Run through the records and show each line that includes the string "print".

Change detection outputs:
━━━
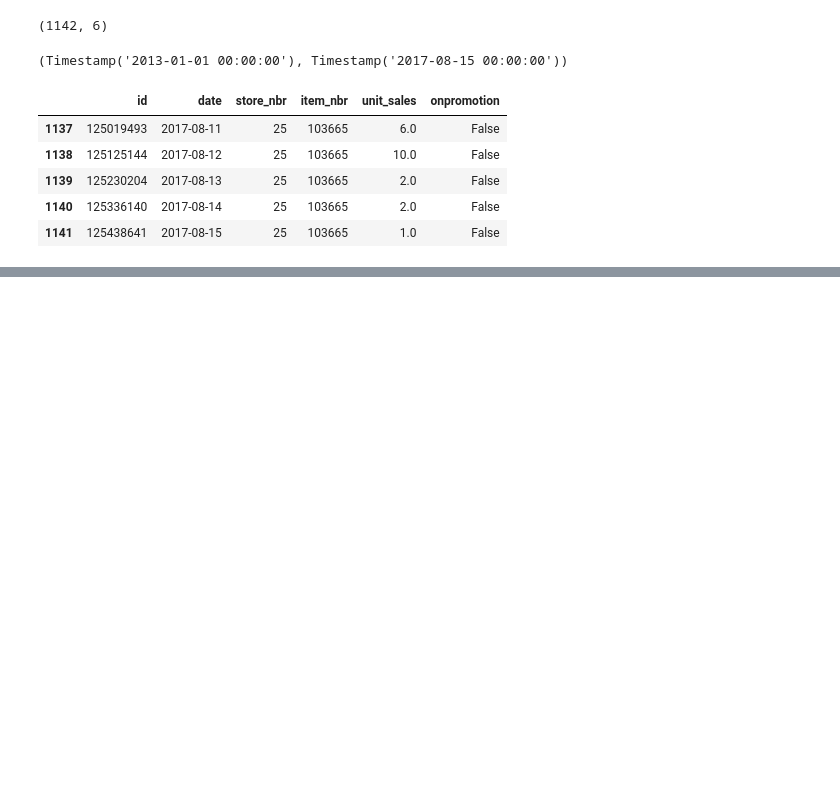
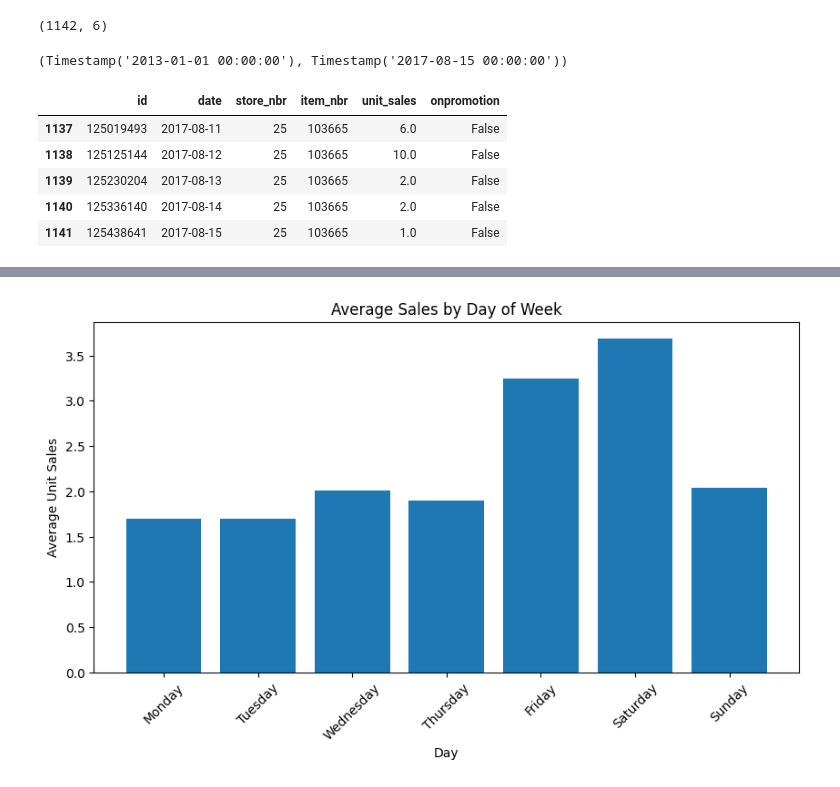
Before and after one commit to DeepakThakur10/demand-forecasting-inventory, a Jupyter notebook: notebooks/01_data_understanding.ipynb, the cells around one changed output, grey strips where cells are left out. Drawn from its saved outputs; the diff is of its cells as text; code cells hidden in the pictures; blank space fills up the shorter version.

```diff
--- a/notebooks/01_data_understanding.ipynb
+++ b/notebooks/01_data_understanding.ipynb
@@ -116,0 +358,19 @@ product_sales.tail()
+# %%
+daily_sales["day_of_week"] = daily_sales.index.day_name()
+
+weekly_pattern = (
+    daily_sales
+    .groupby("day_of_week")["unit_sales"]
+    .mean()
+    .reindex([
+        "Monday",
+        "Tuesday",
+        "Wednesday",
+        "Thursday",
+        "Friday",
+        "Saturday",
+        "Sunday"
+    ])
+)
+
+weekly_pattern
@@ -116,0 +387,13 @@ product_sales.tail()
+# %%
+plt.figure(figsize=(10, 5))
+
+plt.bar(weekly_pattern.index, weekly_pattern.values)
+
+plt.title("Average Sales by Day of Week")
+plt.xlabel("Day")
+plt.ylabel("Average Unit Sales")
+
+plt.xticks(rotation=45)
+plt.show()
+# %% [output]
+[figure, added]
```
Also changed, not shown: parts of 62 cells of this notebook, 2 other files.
━━━
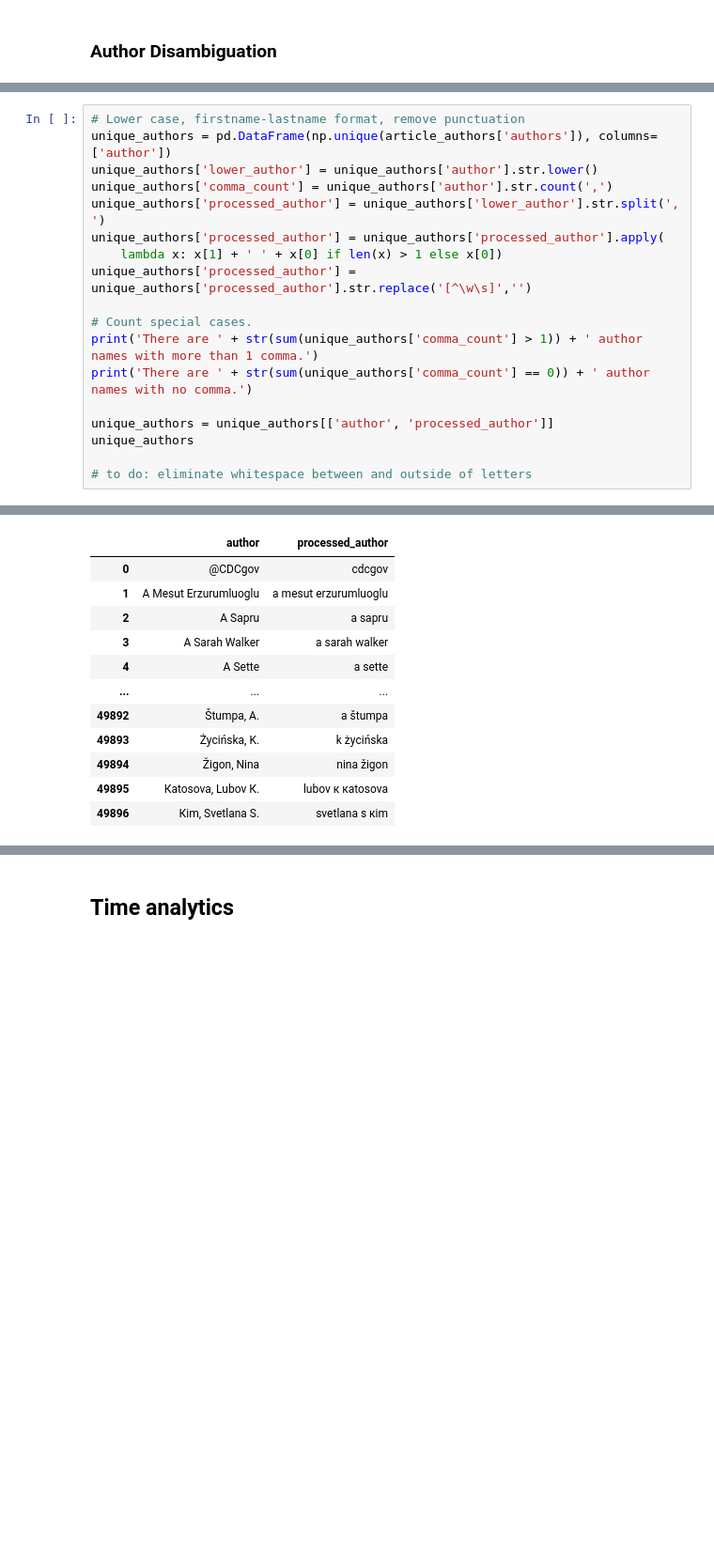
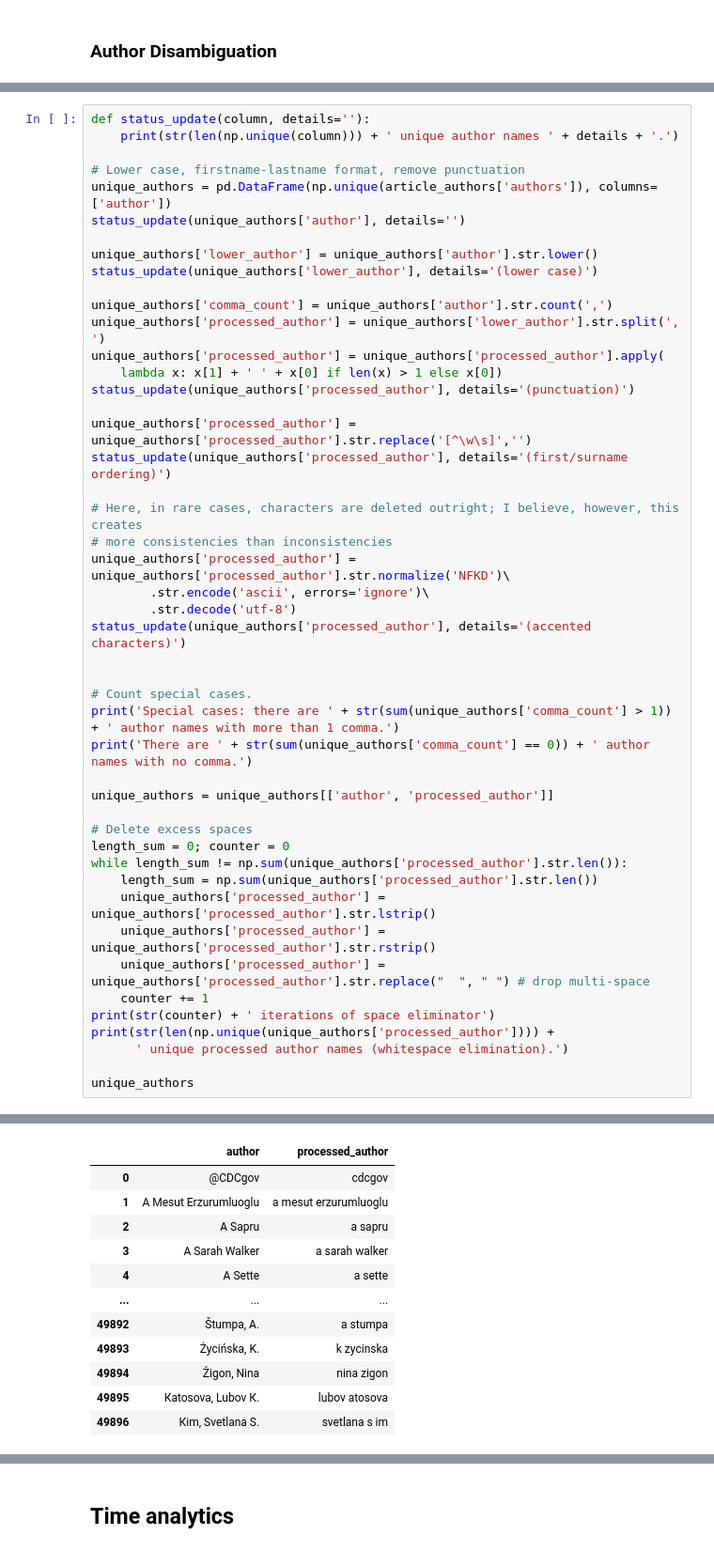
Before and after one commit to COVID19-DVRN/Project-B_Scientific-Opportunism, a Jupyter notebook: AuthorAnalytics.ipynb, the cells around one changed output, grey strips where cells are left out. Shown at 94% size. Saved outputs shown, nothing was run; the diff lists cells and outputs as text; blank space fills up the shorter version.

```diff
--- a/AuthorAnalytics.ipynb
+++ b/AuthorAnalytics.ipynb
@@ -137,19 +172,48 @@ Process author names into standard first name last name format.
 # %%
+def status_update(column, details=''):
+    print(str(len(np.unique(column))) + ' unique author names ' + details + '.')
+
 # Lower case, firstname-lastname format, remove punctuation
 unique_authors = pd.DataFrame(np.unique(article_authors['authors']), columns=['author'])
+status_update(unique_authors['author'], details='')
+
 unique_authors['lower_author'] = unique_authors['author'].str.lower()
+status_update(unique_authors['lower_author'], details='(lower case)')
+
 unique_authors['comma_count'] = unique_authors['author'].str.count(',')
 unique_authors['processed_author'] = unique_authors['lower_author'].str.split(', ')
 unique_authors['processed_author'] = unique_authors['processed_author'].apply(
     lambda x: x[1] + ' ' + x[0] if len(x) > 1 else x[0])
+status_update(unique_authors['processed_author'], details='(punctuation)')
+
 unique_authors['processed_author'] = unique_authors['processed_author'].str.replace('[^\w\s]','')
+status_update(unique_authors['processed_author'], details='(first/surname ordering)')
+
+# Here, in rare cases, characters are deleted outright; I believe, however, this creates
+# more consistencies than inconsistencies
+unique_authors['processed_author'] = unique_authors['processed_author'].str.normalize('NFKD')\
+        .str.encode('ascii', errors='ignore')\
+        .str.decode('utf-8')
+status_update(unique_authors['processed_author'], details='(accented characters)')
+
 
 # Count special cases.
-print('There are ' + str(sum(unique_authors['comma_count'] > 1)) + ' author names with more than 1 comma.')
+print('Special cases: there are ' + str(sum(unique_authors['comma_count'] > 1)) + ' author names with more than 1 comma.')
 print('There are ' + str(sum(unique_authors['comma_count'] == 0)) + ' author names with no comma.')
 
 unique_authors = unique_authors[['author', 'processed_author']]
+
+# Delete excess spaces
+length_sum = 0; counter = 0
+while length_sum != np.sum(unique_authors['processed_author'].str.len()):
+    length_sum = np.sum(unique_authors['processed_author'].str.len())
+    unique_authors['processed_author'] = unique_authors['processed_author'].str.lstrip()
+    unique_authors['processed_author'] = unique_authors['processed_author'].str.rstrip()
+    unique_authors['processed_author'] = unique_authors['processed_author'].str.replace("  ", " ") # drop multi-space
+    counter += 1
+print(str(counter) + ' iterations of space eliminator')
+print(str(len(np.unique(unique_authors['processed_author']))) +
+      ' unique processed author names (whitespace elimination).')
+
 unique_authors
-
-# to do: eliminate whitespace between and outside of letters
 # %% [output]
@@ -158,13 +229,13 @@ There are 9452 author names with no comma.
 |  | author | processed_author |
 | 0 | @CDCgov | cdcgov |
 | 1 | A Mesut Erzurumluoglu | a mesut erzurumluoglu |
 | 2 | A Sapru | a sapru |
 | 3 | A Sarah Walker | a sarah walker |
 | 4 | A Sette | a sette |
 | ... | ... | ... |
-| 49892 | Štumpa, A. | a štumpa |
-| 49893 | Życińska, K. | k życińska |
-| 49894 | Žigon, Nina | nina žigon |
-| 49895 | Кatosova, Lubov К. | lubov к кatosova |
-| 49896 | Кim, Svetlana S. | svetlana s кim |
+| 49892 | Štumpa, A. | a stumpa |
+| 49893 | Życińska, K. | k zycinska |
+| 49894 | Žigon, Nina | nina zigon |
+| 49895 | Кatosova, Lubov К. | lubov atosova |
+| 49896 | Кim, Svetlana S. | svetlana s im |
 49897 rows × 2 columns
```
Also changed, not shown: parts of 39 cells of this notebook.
━━━
• Your solution:
+    print(str(len(np.unique(column))) + ' unique author names ' + details + '.')
-print('There are ' + str(sum(unique_authors['comma_count'] > 1)) + ' author names with more than 1 comma.')
+print('Special cases: there are ' + str(sum(unique_authors['comma_count'] > 1)) + ' author names with more than 1 comma.')
 print('There are ' + str(sum(unique_authors['comma_count'] == 0)) + ' author names with no comma.')
+print(str(counter) + ' iterations of space eliminator')
+print(str(len(np.unique(unique_authors['processed_author']))) +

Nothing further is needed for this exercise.